|THE DUTY OF THE STATE TO THE INSANE.|
LUNACY legislation in the State of New York has been marked by two recent acts which are among the noblest monuments of the State's generosity, as well as witnesses of a scientific appreciation of the needs of the unfortunate class who are affected by them. These acts are:
1. The change in the titles of these State institutions from lunatic asylums to that of State hospitals.
2. The State care of the chronic insane.
The first is the natural outcome of modern ideas on the subject of insanity, which is now regarded not as a manifestation of the evil one, but as a disease of the brain, affecting it in the same way as pleurisy affects the pleura or peritonitis the peritoneum, and that those suffering from mental disease should be treated not as criminals or dangerous madmen but as very sick people.
The second is a grand philanthropic work, proving that the State cares for even the most unfortunate of her children, and seeks to soften as much as possible their sad lot.

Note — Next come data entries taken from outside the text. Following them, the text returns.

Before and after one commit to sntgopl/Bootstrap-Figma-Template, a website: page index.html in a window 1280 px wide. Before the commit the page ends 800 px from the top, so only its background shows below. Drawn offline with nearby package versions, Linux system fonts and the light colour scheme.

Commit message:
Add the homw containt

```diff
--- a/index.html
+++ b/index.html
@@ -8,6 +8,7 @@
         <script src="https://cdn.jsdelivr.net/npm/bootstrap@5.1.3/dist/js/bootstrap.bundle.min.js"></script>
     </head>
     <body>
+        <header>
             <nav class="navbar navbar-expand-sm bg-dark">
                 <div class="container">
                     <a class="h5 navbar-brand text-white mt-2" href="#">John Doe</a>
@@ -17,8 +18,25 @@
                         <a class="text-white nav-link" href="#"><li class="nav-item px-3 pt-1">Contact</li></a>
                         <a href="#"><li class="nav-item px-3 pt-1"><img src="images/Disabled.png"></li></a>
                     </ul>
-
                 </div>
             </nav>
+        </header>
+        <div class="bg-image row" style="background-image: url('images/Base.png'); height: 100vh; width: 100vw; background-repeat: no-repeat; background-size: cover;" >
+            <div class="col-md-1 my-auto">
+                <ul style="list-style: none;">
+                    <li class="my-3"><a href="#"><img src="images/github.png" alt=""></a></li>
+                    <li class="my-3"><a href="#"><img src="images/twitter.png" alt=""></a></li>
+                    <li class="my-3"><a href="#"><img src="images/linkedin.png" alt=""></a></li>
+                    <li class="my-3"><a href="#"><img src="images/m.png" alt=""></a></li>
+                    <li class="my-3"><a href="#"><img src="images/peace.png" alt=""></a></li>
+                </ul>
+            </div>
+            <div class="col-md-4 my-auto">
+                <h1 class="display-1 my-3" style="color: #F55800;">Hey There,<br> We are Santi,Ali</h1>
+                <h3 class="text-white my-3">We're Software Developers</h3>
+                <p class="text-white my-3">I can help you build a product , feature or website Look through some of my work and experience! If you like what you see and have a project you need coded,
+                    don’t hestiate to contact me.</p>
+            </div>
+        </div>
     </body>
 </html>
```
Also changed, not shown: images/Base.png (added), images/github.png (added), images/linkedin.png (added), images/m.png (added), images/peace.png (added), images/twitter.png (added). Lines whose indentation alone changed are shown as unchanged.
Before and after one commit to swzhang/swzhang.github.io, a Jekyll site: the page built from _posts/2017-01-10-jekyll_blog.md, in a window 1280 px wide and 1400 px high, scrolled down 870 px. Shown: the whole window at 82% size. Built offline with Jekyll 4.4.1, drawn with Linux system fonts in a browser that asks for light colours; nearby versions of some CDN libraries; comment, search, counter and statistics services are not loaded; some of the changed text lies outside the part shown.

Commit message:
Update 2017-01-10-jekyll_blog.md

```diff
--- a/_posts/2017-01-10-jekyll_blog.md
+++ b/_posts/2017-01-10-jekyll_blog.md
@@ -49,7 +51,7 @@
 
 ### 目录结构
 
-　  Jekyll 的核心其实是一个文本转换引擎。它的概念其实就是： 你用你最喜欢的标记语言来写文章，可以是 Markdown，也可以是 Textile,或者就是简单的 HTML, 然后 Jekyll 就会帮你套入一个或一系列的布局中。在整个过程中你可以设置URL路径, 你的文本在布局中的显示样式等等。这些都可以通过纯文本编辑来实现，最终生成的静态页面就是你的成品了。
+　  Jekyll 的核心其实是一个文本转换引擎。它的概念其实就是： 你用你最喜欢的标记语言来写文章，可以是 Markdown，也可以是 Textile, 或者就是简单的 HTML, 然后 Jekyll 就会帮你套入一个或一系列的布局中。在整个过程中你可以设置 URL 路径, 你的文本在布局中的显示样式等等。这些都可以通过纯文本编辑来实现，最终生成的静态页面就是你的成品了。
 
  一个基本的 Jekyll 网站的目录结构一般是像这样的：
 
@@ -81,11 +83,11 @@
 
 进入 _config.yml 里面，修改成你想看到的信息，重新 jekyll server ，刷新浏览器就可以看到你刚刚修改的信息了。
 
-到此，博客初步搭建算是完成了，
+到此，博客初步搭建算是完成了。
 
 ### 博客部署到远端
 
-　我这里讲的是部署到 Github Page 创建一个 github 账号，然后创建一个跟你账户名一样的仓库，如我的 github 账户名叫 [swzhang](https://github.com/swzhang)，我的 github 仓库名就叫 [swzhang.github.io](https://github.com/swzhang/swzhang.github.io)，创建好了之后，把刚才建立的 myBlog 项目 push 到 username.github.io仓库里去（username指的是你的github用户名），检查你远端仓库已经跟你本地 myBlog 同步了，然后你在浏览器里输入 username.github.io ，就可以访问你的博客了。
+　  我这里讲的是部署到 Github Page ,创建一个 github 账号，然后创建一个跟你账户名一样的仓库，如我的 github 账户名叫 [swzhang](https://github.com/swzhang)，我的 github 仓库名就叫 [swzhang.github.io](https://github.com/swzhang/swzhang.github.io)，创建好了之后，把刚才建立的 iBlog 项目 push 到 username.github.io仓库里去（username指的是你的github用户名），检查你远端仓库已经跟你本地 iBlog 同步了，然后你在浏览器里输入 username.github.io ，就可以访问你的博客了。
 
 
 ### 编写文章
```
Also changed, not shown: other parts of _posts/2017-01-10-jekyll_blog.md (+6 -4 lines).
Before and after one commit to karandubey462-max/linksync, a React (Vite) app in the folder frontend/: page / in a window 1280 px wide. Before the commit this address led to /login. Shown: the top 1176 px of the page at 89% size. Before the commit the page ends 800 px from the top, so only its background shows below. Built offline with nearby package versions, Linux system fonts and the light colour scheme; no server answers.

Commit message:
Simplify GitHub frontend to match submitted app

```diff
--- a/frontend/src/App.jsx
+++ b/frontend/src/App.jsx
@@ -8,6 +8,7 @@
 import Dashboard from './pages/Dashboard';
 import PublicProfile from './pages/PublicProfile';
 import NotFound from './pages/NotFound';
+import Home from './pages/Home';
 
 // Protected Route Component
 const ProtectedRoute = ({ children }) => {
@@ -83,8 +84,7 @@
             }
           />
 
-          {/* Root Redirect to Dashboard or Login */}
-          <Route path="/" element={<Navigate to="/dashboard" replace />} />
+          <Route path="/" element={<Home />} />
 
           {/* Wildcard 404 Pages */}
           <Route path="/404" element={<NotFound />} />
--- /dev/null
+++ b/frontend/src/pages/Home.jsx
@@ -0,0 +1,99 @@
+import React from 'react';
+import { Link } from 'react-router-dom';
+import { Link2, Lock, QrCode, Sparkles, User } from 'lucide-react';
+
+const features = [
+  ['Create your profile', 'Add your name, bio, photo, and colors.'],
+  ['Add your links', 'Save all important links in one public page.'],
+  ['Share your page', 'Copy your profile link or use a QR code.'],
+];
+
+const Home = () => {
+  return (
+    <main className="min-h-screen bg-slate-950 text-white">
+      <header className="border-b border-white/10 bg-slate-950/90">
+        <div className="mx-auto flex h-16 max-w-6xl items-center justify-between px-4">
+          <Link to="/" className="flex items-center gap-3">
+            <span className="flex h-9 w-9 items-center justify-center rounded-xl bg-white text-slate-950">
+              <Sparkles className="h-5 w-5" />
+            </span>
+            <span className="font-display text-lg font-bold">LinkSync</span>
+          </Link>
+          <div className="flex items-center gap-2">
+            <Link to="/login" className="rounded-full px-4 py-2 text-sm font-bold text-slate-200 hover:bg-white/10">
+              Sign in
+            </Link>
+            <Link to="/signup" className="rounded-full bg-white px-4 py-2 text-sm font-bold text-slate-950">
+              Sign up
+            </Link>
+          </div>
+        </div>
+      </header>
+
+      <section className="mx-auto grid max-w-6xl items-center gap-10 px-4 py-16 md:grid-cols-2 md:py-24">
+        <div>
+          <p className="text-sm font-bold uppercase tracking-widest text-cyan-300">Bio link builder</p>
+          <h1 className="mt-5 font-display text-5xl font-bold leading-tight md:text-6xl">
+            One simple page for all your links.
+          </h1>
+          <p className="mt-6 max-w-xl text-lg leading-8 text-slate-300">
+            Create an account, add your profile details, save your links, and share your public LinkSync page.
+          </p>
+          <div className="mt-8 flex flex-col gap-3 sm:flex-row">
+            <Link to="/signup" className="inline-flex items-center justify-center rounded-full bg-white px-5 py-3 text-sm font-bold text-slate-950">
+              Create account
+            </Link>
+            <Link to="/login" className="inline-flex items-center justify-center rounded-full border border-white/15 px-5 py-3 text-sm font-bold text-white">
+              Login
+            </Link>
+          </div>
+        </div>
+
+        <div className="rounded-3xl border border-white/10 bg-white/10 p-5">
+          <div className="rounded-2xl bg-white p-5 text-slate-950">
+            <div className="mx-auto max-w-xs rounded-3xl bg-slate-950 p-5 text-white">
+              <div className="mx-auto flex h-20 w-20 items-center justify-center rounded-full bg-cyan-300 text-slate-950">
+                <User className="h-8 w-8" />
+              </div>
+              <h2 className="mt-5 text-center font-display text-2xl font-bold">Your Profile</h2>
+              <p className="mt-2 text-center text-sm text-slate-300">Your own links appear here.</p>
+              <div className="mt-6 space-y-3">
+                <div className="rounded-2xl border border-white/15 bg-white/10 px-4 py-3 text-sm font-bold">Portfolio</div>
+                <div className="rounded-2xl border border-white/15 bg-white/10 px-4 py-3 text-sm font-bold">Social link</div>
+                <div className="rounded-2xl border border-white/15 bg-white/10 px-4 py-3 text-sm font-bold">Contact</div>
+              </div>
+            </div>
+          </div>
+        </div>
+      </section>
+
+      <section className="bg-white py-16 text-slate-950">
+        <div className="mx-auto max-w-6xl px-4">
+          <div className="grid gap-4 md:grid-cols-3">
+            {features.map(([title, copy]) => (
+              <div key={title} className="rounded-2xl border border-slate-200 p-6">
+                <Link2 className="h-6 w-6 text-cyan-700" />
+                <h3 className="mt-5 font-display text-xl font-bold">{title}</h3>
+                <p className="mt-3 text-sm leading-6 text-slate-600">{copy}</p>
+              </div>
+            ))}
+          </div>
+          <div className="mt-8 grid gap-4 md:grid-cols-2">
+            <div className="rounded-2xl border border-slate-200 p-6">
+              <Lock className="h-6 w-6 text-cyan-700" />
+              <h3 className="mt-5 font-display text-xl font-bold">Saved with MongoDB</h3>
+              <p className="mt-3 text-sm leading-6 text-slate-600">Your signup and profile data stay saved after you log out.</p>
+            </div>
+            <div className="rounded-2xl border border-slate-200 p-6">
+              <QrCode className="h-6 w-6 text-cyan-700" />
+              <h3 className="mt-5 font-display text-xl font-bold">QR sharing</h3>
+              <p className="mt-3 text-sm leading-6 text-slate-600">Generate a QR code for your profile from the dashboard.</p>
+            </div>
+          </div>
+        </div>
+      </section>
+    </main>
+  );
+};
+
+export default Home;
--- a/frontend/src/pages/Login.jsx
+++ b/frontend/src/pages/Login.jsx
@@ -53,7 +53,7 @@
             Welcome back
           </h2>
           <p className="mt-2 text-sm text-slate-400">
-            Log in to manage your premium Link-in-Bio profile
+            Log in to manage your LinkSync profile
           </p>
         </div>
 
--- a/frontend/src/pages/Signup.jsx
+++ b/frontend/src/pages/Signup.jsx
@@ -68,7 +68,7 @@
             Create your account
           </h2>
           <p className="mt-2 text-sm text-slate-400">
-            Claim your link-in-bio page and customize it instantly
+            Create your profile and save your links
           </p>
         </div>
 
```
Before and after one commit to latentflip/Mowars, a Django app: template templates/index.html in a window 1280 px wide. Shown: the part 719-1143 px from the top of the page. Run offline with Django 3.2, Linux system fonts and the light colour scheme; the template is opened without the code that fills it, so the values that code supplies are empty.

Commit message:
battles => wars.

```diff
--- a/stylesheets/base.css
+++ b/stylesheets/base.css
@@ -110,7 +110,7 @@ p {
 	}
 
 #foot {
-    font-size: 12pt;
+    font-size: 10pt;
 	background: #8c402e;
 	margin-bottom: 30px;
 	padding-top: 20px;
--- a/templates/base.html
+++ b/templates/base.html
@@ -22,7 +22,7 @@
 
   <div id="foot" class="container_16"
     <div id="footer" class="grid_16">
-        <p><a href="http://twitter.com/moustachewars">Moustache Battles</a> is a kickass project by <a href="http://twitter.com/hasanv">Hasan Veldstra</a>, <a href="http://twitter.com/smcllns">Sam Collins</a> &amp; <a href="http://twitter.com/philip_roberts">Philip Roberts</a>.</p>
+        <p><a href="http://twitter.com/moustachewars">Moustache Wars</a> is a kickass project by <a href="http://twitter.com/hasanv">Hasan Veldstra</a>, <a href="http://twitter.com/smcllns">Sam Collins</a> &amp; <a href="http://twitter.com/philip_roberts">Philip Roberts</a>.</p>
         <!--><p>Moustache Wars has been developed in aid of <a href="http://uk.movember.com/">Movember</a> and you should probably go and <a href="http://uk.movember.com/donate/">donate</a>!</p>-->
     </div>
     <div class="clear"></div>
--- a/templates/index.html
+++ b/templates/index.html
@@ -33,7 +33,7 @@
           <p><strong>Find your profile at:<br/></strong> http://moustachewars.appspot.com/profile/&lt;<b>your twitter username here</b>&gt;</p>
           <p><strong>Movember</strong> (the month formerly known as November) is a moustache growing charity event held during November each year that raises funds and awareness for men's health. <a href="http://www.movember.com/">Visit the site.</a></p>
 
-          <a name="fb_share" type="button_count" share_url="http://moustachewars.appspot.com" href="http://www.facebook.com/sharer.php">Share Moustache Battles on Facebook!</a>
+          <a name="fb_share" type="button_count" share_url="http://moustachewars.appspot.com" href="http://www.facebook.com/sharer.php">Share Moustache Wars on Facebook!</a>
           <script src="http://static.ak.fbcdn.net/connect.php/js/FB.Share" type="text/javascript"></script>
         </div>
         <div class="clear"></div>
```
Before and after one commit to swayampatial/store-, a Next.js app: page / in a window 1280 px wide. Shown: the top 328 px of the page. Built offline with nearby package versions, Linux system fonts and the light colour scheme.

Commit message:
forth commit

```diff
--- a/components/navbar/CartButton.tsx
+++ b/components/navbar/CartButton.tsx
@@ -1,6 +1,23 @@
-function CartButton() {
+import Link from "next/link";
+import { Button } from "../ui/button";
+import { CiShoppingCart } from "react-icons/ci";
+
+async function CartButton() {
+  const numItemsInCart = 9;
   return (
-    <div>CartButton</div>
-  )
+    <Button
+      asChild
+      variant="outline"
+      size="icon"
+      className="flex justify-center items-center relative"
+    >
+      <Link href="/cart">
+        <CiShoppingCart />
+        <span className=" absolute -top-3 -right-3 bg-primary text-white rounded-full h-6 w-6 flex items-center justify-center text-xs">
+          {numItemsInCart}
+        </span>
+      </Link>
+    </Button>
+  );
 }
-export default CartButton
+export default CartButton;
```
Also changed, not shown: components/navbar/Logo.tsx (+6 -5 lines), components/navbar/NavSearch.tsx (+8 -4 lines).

The time is fortunately past when these measures required advocates, and to-day it is necessary to keep in view only what are the best means for carrying to a successful issue both of these measures, and to consider if in any way the one tends to render the other less successful.
The fact that it is thought the saddest affliction which can befall mankind, that it affects all grades of society, that three out of every thousand are its victims, makes the consideration of the care of the insane, from the purely scientific, the philanthropic, or the economic standpoint, a subject worthy of the most serious thought and of the deepest interest to all. To-day (May, 1893) there are in the State of New York 17,814 insane patients under legal certificates of commitment in thirty-two public or private asylums, whose buildings and equipments have cost $17,500,000, where 2,900 people are employed, and which are maintained at an annual cost of $3,500,000.
This huge creation is the work of less than fifty years, for in 1843 the Utica Asylum, the first State institution for the insane, was opened for the reception of patients. Bloomingdale Asylum, a private institution, had, however, been in successful operation for many years, and was then in receipt of an annual grant from the State, and the asylum on Blackwell's Island began in 1842 to care for the insane in New York city.
The erection of the Utica Asylum marked the first decided step